Data excerpts:

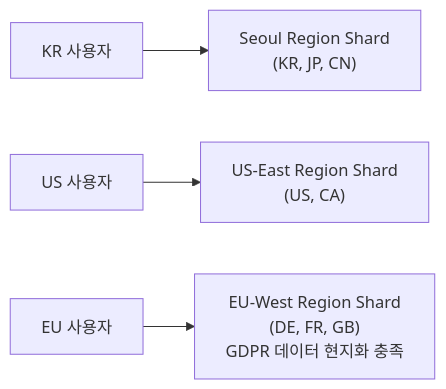
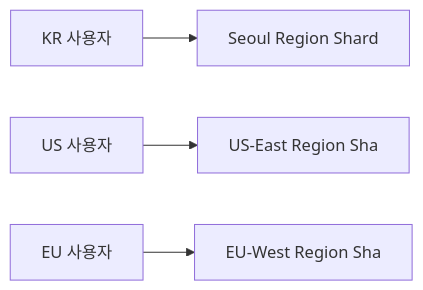
Before and after one commit to yjkim2015/yjkim2015.github.io: the eighth of 13 diagrams in _posts/db/2026-05-01-db-sharding.md, drawn with Mermaid. The commit also changed other lines of this file and 271 other files, not shown here.

First line of the commit message:
Mermaid 라벨 축소: 긴 노드 텍스트 18자 이하로 트림 + \n 제거

````diff
--- a/_posts/db/2026-05-01-db-sharding.md
+++ b/_posts/db/2026-05-01-db-sharding.md
@@ -167,6 +167,6 @@
 ```mermaid
 graph LR
-    U1["KR 사용자"] --> SR["Seoul Region Shard\n(KR, JP, CN)"]
-    U2["US 사용자"] --> UR["US-East Region Shard\n(US, CA)"]
-    U3["EU 사용자"] --> ER["EU-West Region Shard\n(DE, FR, GB)\nGDPR 데이터 현지화 충족"]
+    U1["KR 사용자"] --> SR["Seoul Region Shard"]
+    U2["US 사용자"] --> UR["US-East Region Sha"]
+    U3["EU 사용자"] --> ER["EU-West Region Sha"]
 ```
````
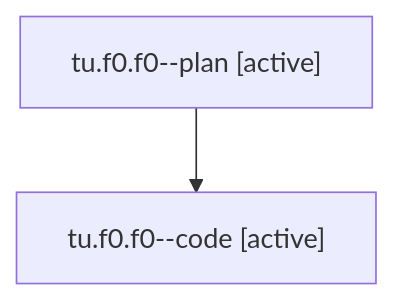
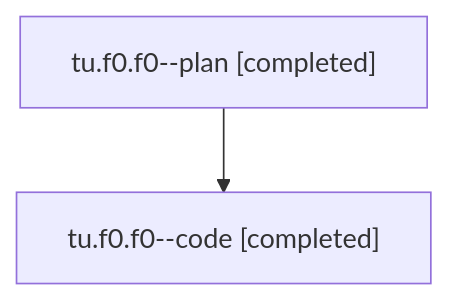
The diagram in families/bbugyi200.athena.tu.f0.f0.md (bobs-org/bob-cli--agents), drawn with Mermaid before and after one commit. The commit also changed other lines of this file and 34 other files, not shown here.

````diff
--- a/families/bbugyi200.athena.tu.f0.f0.md
+++ b/families/bbugyi200.athena.tu.f0.f0.md
@@ -9,6 +9,6 @@
 ```mermaid
 flowchart TD
-  n0["tu.f0.f0--plan [active]"]
-  n1["tu.f0.f0--code [active]"]
+  n0["tu.f0.f0--plan [completed]"]
+  n1["tu.f0.f0--code [completed]"]
   n0 --> n1
 ```
````
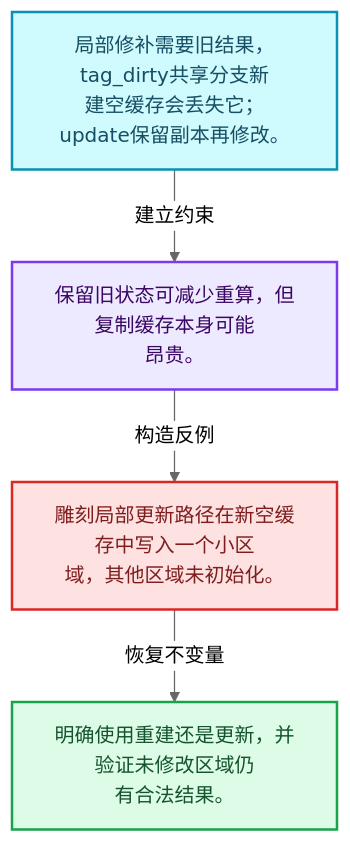
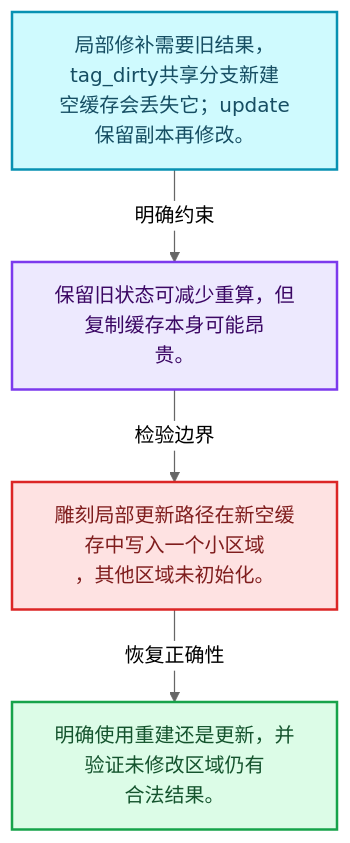
Before and after one commit to yunkezengren/blender-.vscode: the first of 4 diagrams in 杂/markdown/全面学习-codex/06-隐式共享与缓存系统/10-局部更新与失效修复.md, drawn with Mermaid (neutral theme). The commit also changed other lines of this file and 1930 other files, not shown here.

````diff
--- a/杂/markdown/全面学习-codex/06-隐式共享与缓存系统/10-局部更新与失效修复.md
+++ b/杂/markdown/全面学习-codex/06-隐式共享与缓存系统/10-局部更新与失效修复.md
@@ -29,16 +29,16 @@
 ```mermaid
 flowchart TB
-  M["局部修补需要旧结果，tag_dirty共享分支新<br/>建空缓存会丢失它；update保留副本再修改。"]:::data
-  T["保留旧状态可减少重算，但复制缓存本身可能<br/>昂贵。"]:::abstraction
-  X["雕刻局部更新路径在新空缓存中写入一个小区<br/>域，其他区域未初始化。"]:::error
-  A["明确使用重建还是更新，并验证未修改区域仍<br/>有合法结果。"]:::result
-  M -->|"建立约束"| T
-  T -->|"构造反例"| X
-  X -->|"恢复不变量"| A
+  M["局部修补需要旧结果，tag_dirty共享分支新建<br/>空缓存会丢失它；update保留副本再修改。"]:::data
+  C["保留旧状态可减少重算，但复制缓存本身可能昂<br/>贵。"]:::abstraction
+  B["雕刻局部更新路径在新空缓存中写入一个小区域<br/>，其他区域未初始化。"]:::error
+  R["明确使用重建还是更新，并验证未修改区域仍有<br/>合法结果。"]:::result
+  M -->|"明确约束"| C
+  C -->|"检验边界"| B
+  B -->|"恢复正确性"| R
   classDef input fill:#DBEAFE,stroke:#2563EB,color:#172554,stroke-width:2px;
   classDef data fill:#CFFAFE,stroke:#0891B2,color:#164E63,stroke-width:2px;
   classDef abstraction fill:#EDE9FE,stroke:#7C3AED,color:#3B0764,stroke-width:2px;
   classDef compute fill:#FEF3C7,stroke:#D97706,color:#78350F,stroke-width:2px;
   classDef result fill:#DCFCE7,stroke:#16A34A,color:#14532D,stroke-width:2px;
   classDef error fill:#FEE2E2,stroke:#DC2626,color:#7F1D1D,stroke-width:2px;
 ```
````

Problem to solve - Looking at the entries above, report how many of their lines include "明确使用重建还是更新", and add nothing else.

Written solution - 2